This intensely moving documentary focuses on two people: Elena Klimova, the site’s creator; and Pasha, an openly gay teen who’s moving to Toronto to study journalism.
The two talk about their hopes and wishes for a better future, where Putin-fueled homophobia will be as unimaginable as segregation and for a family, kids, a house, just having a normal life, something that would never be possible in today’s Russia. They never asked to be activists, but what choice do they have? As Elena points out in one scene, even hiding won’t ensure safety, and you’d constantly be looking over your shoulder anyway.
Interspersed between the scenes with Elena and Pasha are several dozen short testimonies from Children 404 teens—anonymous, of course: we just hear their voices, and see shaky homemade footage of their schools or neighbourhoods. They talk about getting bullied, beat up, having to hide relationships from classmates, growing up believing they’re sick or abnormal or sinners. Hearing those voices drives home what a difference the site makes, every day, for hundreds of teens.
Despite its subject, Children 404 is a surprisingly positive film as it highlights some brave souls who are truly making a difference, changing hearts and minds. Not just queer ones, either. In an April screening of the movie in Moscow, the audience successfully resisted protesters’ and police’s attempts to shut the event down. To the straight audience members, this was a wake-up call that the hate is very real, and it does affect them too.
In the post-film Q&A, director Askold Kurov told us of more happy endings. Pasha is now in Toronto, and doing well in his studies. There’s been an uptick in refugee claims from Russia by GLBT people, but it looks like they’ve all been accepted. And best of all, the site’s legal troubles are over: the charge of containing homosexual propaganda that was laid against it, has been dismissed. They’ll keep on helping queer teens for a while to come.
Hope springs eternal.

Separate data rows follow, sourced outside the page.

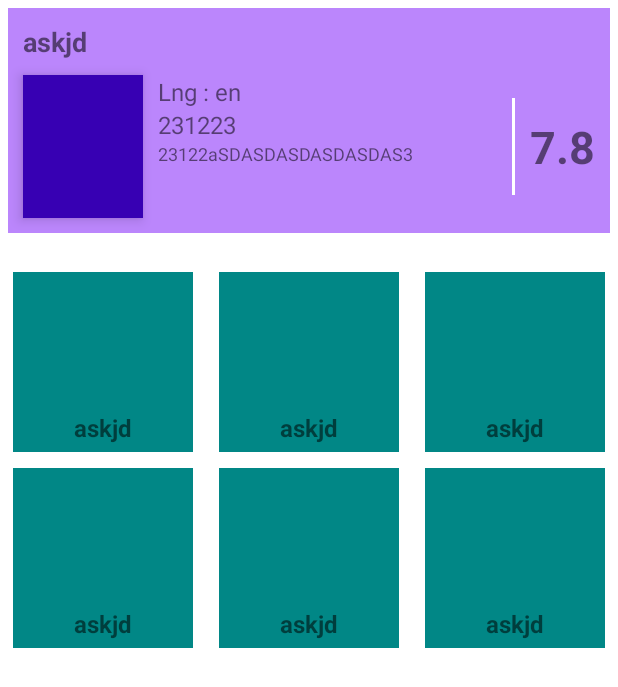
After one commit to DashAF11/movieDetails, an Android app: the layout movies_fragment.xml on its own in the app's theme, with its tools: preview values and no code run, on a phone screen of 412 x 824 dp. The commit adds this screen. Shown: the top 687 px of the screen. Run offline under Robolectric (Android 15) with nearby library versions, the phone set to English and light mode, and no system bars.

Commit message:
added moviesFragment, item_list layouts for recyclerViews, added viewModel

```diff
--- a/app/build.gradle
+++ b/app/build.gradle
@@ -14,6 +14,11 @@ android {
         versionName "1.0"
 
         testInstrumentationRunner "androidx.test.runner.AndroidJUnitRunner"
+    }
+
+    buildFeatures {
+        viewBinding = true
+        dataBinding = true
     }
 
     buildTypes {
@@ -37,6 +42,9 @@ dependencies {
     implementation 'androidx.appcompat:appcompat:1.4.2'
     implementation 'com.google.android.material:material:1.6.1'
     implementation 'androidx.constraintlayout:constraintlayout:2.1.4'
+    implementation 'androidx.legacy:legacy-support-v4:1.0.0'
+    implementation 'androidx.lifecycle:lifecycle-livedata-ktx:2.5.0'
+    implementation 'androidx.lifecycle:lifecycle-viewmodel-ktx:2.5.0'
     testImplementation 'junit:junit:4.+'
     androidTestImplementation 'androidx.test.ext:junit:1.1.3'
     androidTestImplementation 'androidx.test.espresso:espresso-core:3.4.0'
@@ -44,6 +52,15 @@ dependencies {
     implementation 'com.android.support:multidex:1.0.3'
     implementation "androidx.lifecycle:lifecycle-extensions:2.2.0"
     implementation "androidx.lifecycle:lifecycle-common-java8:2.5.0"
+
+    // LiveData
+    implementation "androidx.lifecycle:lifecycle-livedata-ktx:2.5.0"
+
+    // Lifecycles only (without ViewModel or LiveData)
+    implementation "androidx.lifecycle:lifecycle-runtime-ktx:2.5.0"
+
+    // Saved state module for ViewModel
+    implementation "androidx.lifecycle:lifecycle-viewmodel-savedstate:2.5.0"
 
     //Retrofit
     implementation "com.squareup.retrofit2:retrofit:2.9.0"
--- /dev/null
+++ b/app/src/main/java/com/example/moviedetails/fragment/MoviesFragment.kt
@@ -0,0 +1,20 @@
+package com.example.moviedetails.fragment
+
+import android.os.Bundle
+import android.view.LayoutInflater
+import android.view.View
+import android.view.ViewGroup
+import androidx.fragment.app.Fragment
+import com.example.moviedetails.databinding.MoviesFragmentBinding
+
+class MoviesFragment : Fragment() {
+    var binding: MoviesFragmentBinding? = null
+
+    override fun onCreateView(
+        inflater: LayoutInflater, container: ViewGroup?,
+        savedInstanceState: Bundle?
+    ): View {
+        binding = MoviesFragmentBinding.inflate(inflater, container, false)
+        return binding!!.root
+    }
+}
--- /dev/null
+++ b/app/src/main/java/com/example/moviedetails/fragment/MoviesViewModel.kt
@@ -0,0 +1,7 @@
+package com.example.moviedetails.fragment
+
+import androidx.lifecycle.ViewModel
+
+class MoviesViewModel : ViewModel() {
+    // TODO: Implement the ViewModel
+}
--- a/app/src/main/res/layout/activity_main.xml
+++ b/app/src/main/res/layout/activity_main.xml
@@ -6,13 +6,18 @@
     android:layout_height="match_parent"
     tools:context=".MainActivity">
 
-    <TextView
-        android:layout_width="wrap_content"
-        android:layout_height="wrap_content"
-        android:text="Hello World!"
+    <fragment
+        android:id="@+id/navigationFragment"
+        android:name="androidx.navigation.fragment.NavHostFragment"
+        android:layout_width="match_parent"
+        android:layout_height="match_parent"
+        app:defaultNavHost="true"
         app:layout_constraintBottom_toBottomOf="parent"
-        app:layout_constraintLeft_toLeftOf="parent"
-        app:layout_constraintRight_toRightOf="parent"
-        app:layout_constraintTop_toTopOf="parent" />
+        app:layout_constraintEnd_toEndOf="parent"
+        app:layout_constraintStart_toStartOf="parent"
+        app:layout_constraintTop_toTopOf="parent"
+        app:navGraph="@navigation/navigation_component"
+        tools:layout_editor_absoluteX="1dp"
+        tools:layout_editor_absoluteY="1dp" />
 
 </androidx.constraintlayout.widget.ConstraintLayout>
--- /dev/null
+++ b/app/src/main/res/layout/item_list_bottom_movies_layout.xml
@@ -0,0 +1,41 @@
+<?xml version="1.0" encoding="utf-8"?>
+<androidx.constraintlayout.widget.ConstraintLayout xmlns:android="http://schemas.android.com/apk/res/android"
+    xmlns:app="http://schemas.android.com/apk/res-auto"
+    android:layout_width="match_parent"
+    android:layout_height="wrap_content"
+    android:layout_margin="5dp">
+
+    <androidx.constraintlayout.widget.ConstraintLayout
+        android:layout_width="120dp"
+        android:layout_height="120dp"
+        app:layout_constraintBottom_toBottomOf="parent"
+        app:layout_constraintEnd_toEndOf="parent"
+        app:layout_constraintStart_toStartOf="parent"
+        app:layout_constraintTop_toTopOf="parent">
+
+        <TextView
+            android:id="@+id/tvMovieTitle"
+            android:layout_width="wrap_content"
+            android:layout_height="wrap_content"
+            android:layout_margin="5dp"
+            android:elevation="5dp"
+            android:text="askjd"
+            android:textSize="16sp"
+            android:textStyle="bold"
+            app:layout_constraintBottom_toBottomOf="parent"
+            app:layout_constraintEnd_toEndOf="parent"
+            app:layout_constraintStart_toStartOf="parent" />
+
+        <ImageView
+            android:id="@+id/ivMovieDisplayPic"
+            android:layout_width="match_parent"
+            android:layout_height="match_parent"
+            android:background="@color/teal_700"
+            app:layout_constraintBottom_toBottomOf="parent"
+            app:layout_constraintDimensionRatio="4:3"
+            app:layout_constraintStart_toStartOf="parent"
+            app:layout_constraintTop_toBottomOf="@+id/tvMovieTitle" />
+
+    </androidx.constraintlayout.widget.ConstraintLayout>
+
+</androidx.constraintlayout.widget.ConstraintLayout>
--- /dev/null
+++ b/app/src/main/res/layout/item_list_top_movies_layout.xml
@@ -0,0 +1,104 @@
+<?xml version="1.0" encoding="utf-8"?>
+<androidx.constraintlayout.widget.ConstraintLayout xmlns:android="http://schemas.android.com/apk/res/android"
+    xmlns:app="http://schemas.android.com/apk/res-auto"
+    android:layout_width="match_parent"
+    android:layout_height="150dp"
+    android:layout_margin="5dp">
+
+    <ImageView
+        android:id="@+id/ivMovieBG"
+        android:layout_width="match_parent"
+        android:layout_height="match_parent"
+        android:background="@color/purple_200"
+        app:layout_constraintBottom_toBottomOf="parent"
+        app:layout_constraintEnd_toEndOf="parent"
+        app:layout_constraintStart_toStartOf="parent"
+        app:layout_constraintTop_toTopOf="parent" />
+
+    <TextView
+        android:id="@+id/tvMovieTitle"
+        android:layout_width="wrap_content"
+        android:layout_height="wrap_content"
+        android:layout_margin="10dp"
+        android:elevation="5dp"
+        android:text="askjd"
+        android:textSize="18sp"
+        android:textStyle="bold"
+        app:layout_constraintStart_toStartOf="parent"
+        app:layout_constraintTop_toTopOf="parent" />
+
+    <ImageView
+        android:id="@+id/ivMovieDisplayPic"
+        android:layout_width="80dp"
+        android:layout_height="0dp"
+        android:layout_margin="10dp"
+        android:background="@color/purple_700"
+        android:elevation="5dp"
+        app:layout_constraintBottom_toBottomOf="parent"
+        app:layout_constraintStart_toStartOf="parent"
+        app:layout_constraintTop_toBottomOf="@+id/tvMovieTitle" />
+
+    <TextView
+        android:id="@+id/tvMovieLanguage"
+        android:layout_width="wrap_content"
+        android:layout_height="wrap_content"
+        android:layout_marginStart="10dp"
+        android:elevation="5dp"
+        android:text="Lng : en"
+        android:textSize="16sp"
+        android:textStyle="normal"
+        app:layout_constraintStart_toEndOf="@+id/ivMovieDisplayPic"
+        app:layout_constraintTop_toTopOf="@id/ivMovieDisplayPic" />
+
+    <TextView
+        android:id="@+id/tvMovieDate"
+        android:layout_width="wrap_content"
+        android:layout_height="wrap_content"
+        android:layout_marginStart="10dp"
+        android:elevation="5dp"
+        android:text="231223"
+        android:textSize="16sp"
+        android:textStyle="normal"
+        app:layout_constraintStart_toEndOf="@+id/ivMovieDisplayPic"
+        app:layout_constraintTop_toBottomOf="@+id/tvMovieLanguage" />
+
+    <TextView
+        android:id="@+id/tvMovieDesc"
+        android:layout_width="0dp"
+        android:layout_height="wrap_content"
+        android:layout_marginStart="10dp"
+        android:elevation="5dp"
+        android:ellipsize="end"
+        android:maxLines="3"
+        android:text="23122aSDASDASDASDASDAS3"
+        android:textSize="12sp"
+        android:textStyle="normal"
+        app:layout_constraintEnd_toStartOf="@+id/dividerView"
+        app:layout_constraintStart_toEndOf="@+id/ivMovieDisplayPic"
+        app:layout_constraintTop_toBottomOf="@+id/tvMovieDate" />
+
+    <View
+        android:id="@+id/dividerView"
+        android:layout_width="2dp"
+        android:layout_height="0dp"
+        android:layout_marginHorizontal="10dp"
+        android:layout_marginVertical="15dp"
+        android:background="@color/white"
+        app:layout_constraintBottom_toBottomOf="@+id/ivMovieDisplayPic"
+        app:layout_constraintEnd_toStartOf="@+id/tvMovieVote"
+        app:layout_constraintTop_toTopOf="@+id/ivMovieDisplayPic" />
+
+    <TextView
+        android:id="@+id/tvMovieVote"
+        android:layout_width="wrap_content"
+        android:layout_height="wrap_content"
+        android:layout_marginEnd="10dp"
+        android:elevation="5dp"
+        android:text="7.8"
+        android:textSize="30sp"
+        android:textStyle="bold"
+        app:layout_constraintBottom_toBottomOf="@id/ivMovieDisplayPic"
+        app:layout_constraintEnd_toEndOf="parent"
+        app:layout_constraintTop_toTopOf="@+id/ivMovieDisplayPic" />
+
+</androidx.constraintlayout.widget.ConstraintLayout>
--- /dev/null
+++ b/app/src/main/res/layout/movies_fragment.xml
@@ -0,0 +1,33 @@
+<?xml version="1.0" encoding="utf-8"?>
+<androidx.constraintlayout.widget.ConstraintLayout xmlns:android="http://schemas.android.com/apk/res/android"
+    xmlns:app="http://schemas.android.com/apk/res-auto"
+    xmlns:tools="http://schemas.android.com/tools"
+    android:layout_width="match_parent"
+    android:layout_height="match_parent"
+    tools:context=".fragment.MoviesFragment">
+
+    <androidx.recyclerview.widget.RecyclerView
+        android:id="@+id/rvTopMovies"
+        android:layout_width="match_parent"
+        android:layout_height="wrap_content"
+        android:orientation="horizontal"
+        app:layoutManager="androidx.recyclerview.widget.LinearLayoutManager"
+        app:layout_constraintEnd_toEndOf="parent"
+        app:layout_constraintStart_toStartOf="parent"
+        app:layout_constraintTop_toTopOf="parent"
+        tools:listitem="@layout/item_list_top_movies_layout" />
+
+    <androidx.recyclerview.widget.RecyclerView
+        android:id="@+id/rvBottomMovies"
+        android:layout_width="match_parent"
+        android:layout_height="wrap_content"
+        android:layout_marginTop="15dp"
+        app:layoutManager="androidx.recyclerview.widget.GridLayoutManager"
+        app:layout_constraintEnd_toEndOf="parent"
+        app:layout_constraintStart_toStartOf="parent"
+        app:layout_constraintTop_toBottomOf="@+id/rvTopMovies"
+        app:spanCount="3"
+        tools:itemCount="9"
+        tools:listitem="@layout/item_list_bottom_movies_layout" />
+
+</androidx.constraintlayout.widget.ConstraintLayout>
--- /dev/null
+++ b/app/src/main/res/navigation/navigation_component.xml
@@ -0,0 +1,14 @@
+<?xml version="1.0" encoding="utf-8"?>
+<navigation xmlns:android="http://schemas.android.com/apk/res/android"
+    xmlns:app="http://schemas.android.com/apk/res-auto"
+    xmlns:tools="http://schemas.android.com/tools"
+    android:id="@+id/navigation_component.xml"
+    app:startDestination="@id/moviesFragment">
+
+    <fragment
+        android:id="@+id/moviesFragment"
+        android:name="com.example.moviedetails.fragment.MoviesFragment"
+        android:label="movies_fragment"
+        tools:layout="@layout/movies_fragment" />
+
+</navigation>
```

Russia will need a lot of it, but it looks like some people are moving it in the right direction.
Children 404. Directed by Pavel Loparev & Askold Kurov. No further screenings at the 2014 Vancouver Queer Film Festival.
Nicolas Demers is a web developer and blogger living in Vancouver’s West End. In his spare time he enjoys science-fiction, photography, and is actively involved with the Vancouver Gay Volleyball Association.